For some, this skill is not as welcome as you may think. When a beaver’s dam backs water into a row crop field during a weather event or wet season, farmers are not their biggest fans. In addition, beavers have a voracious appetite for almost anything that grows, including corn. The combined nuisance of crop pilferage and field flooding creates a negative perception of beavers among most farmers.
However, beavers do play an important role in creating habitat for other wetlands creatures through the creation of natural ponds. And the slowing of water flow is one potential remedy for erosion and downstream nutrient transport issues facing Iowa. An additional upside of beaver dams is there is no construction or implementation cost for the farmer.
Finding a balance between these potential conservation benefits while paying attention to farming interests may be a daunting task, but as with most complex challenges, the first step is gathering data for analysis.
According to Billy Beck, assistant professor and Extension forestry specialist at Iowa State University, a new study being conducted through the Iowa Nutrient Research Center at ISU is taking a look at beavers from a conservation perspective, seeking to better understand possible water quality improvements, and the impacts of flooding caused or exacerbated by beaver dams.
Possible water quality benefits
In Iowa, beaver dams are protected from destruction or demolition, unless it is done to protect the owner’s property. During a 2018 Iowa Learning Farms conservation listening session with farmers participating in watershed improvement projects, one farmer related a story about how they had handled a beaver dam issue on his farm.
He remarked that after the beavers were forcefully encouraged to move a dam downstream to reduce field flooding, he participated in nitrate testing above and below their newly constructed dam. To his amazement, the nitrate levels in the water were measured to be some 90% lower below the dam than above.
While this is a single data point, it does provide an indication that slowing the water flow at a point where it doesn’t impact crops can help improve water quality. It is assumed that the beavers were happy with their new home, the farmer was happy that he no longer had a flooding problem, and Iowans should be happy that in this instance there were lower nutrient levels in the water.
“Practices which help to move water off cropland as quickly as possible have helped farmers increase yields and put more acres into production, but in many cases at the cost of topsoil and nutrient loss to our waterways,” Beck says.

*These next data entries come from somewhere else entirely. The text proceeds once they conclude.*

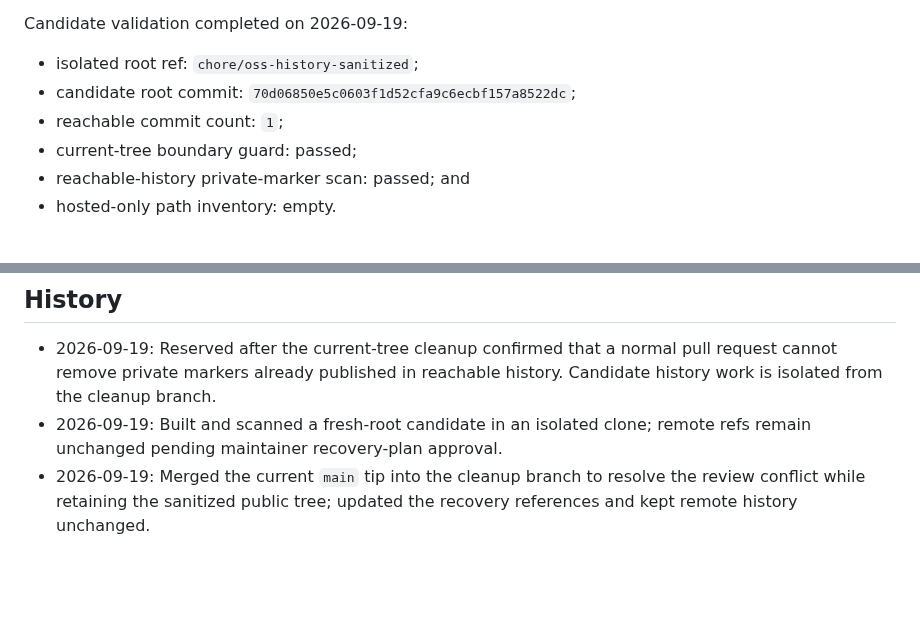
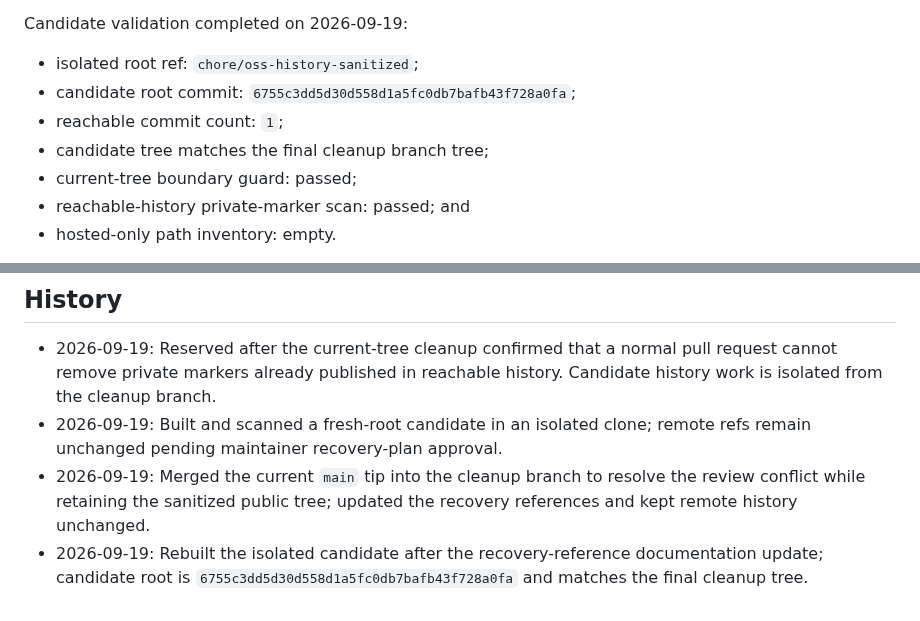
Before and after one commit to hyfens-hq/hyfens, a Markdown page: tasks/288-oss-history-replacement.md, 2 parts joined by grey strips. Drawn GitHub-style; blank space fills up the shorter version.

Commit message:
docs: record final sanitized OSS candidate

```diff
--- a/tasks/288-oss-history-replacement.md
+++ b/tasks/288-oss-history-replacement.md
@@ -71,8 +71,9 @@ Planned:
 Candidate validation completed on 2026-09-19:
 
 - isolated root ref: `chore/oss-history-sanitized`;
-- candidate root commit: `70d06850e5c0603f1d52cfa9c6ecbf157a8522dc`;
+- candidate root commit: `6755c3dd5d30d558d1a5fc0db7bafb43f728a0fa`;
 - reachable commit count: `1`;
+- candidate tree matches the final cleanup branch tree;
 - current-tree boundary guard: passed;
 - reachable-history private-marker scan: passed; and
 - hosted-only path inventory: empty.
@@ -118,3 +119,6 @@ no remote history has been rewritten.
 - 2026-09-19: Merged the current `main` tip into the cleanup branch to resolve
   the review conflict while retaining the sanitized public tree; updated the
   recovery references and kept remote history unchanged.
+- 2026-09-19: Rebuilt the isolated candidate after the recovery-reference
+  documentation update; candidate root is `6755c3dd5d30d558d1a5fc0db7bafb43f728a0fa`
+  and matches the final cleanup tree.
```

“There has been tremendous effort invested in research and practice aimed at conserving soil, and slowing or preventing nutrients from degrading water quality,” he says. “One area that hasn’t had a lot of critical study in Iowa is the potential efficacy of beaver dams as a conservation practice or structure that could naturally contribute to the recovery of compromised waterways.”
More natural streamflow
One other question the researchers are seeking to answer is whether the ponding of water behind a beaver dam also allows heavier particles to settle to the streambed, rather than be carried downstream. If so, over time, this collection of bed materials could raise the channel back to levels that are more compatible with the surrounding natural floodplain.
“Water is a powerful sculpting tool that continuously erodes and carves a path through just about everything,” Beck says. “When we straightened streams, making the water run faster, many carved their way deeper into the earth, reducing connectivity between the channel and its surrounding landscape, while exposing steep, high stream banks subject to collapse and erosion.
“When the streambed is at a more natural elevation in relation to surrounding terrain, sudden floodwaters can spread over a larger area, allowing transported nutrients to settle and be utilized or sequestered by the natural riparian vegetation across the floodplain.”
Natural or constructed ponds and wetlands are proven to be effective in slowing the migration of soil and nutrients from fields into waterways. The ponding of water behind beaver dams is expected to offer similar benefits.
“We hope to be able to quantify the impacts to water quality provided by beaver dams,” Beck says. “We do understand that these creatures don’t always put their dams in the most beneficial sites from a farmer’s perspective. Finding measurable factors that can be analyzed from a cost-benefit angle may influence how farmers view and interact with beavers in their area.”
The likelihood of finding the perfect location for every beaver dam — one which maximizes benefits to all — is relatively low. However, reaching a better understanding of how these natural structures fit into a multifaceted approach to water quality improvement and conservation may contribute to overall progress toward statewide nutrient reduction goals.
Pierce is an Extension Program Specialist with a focus on water quality with Iowa Learning Farms and Water Rocks.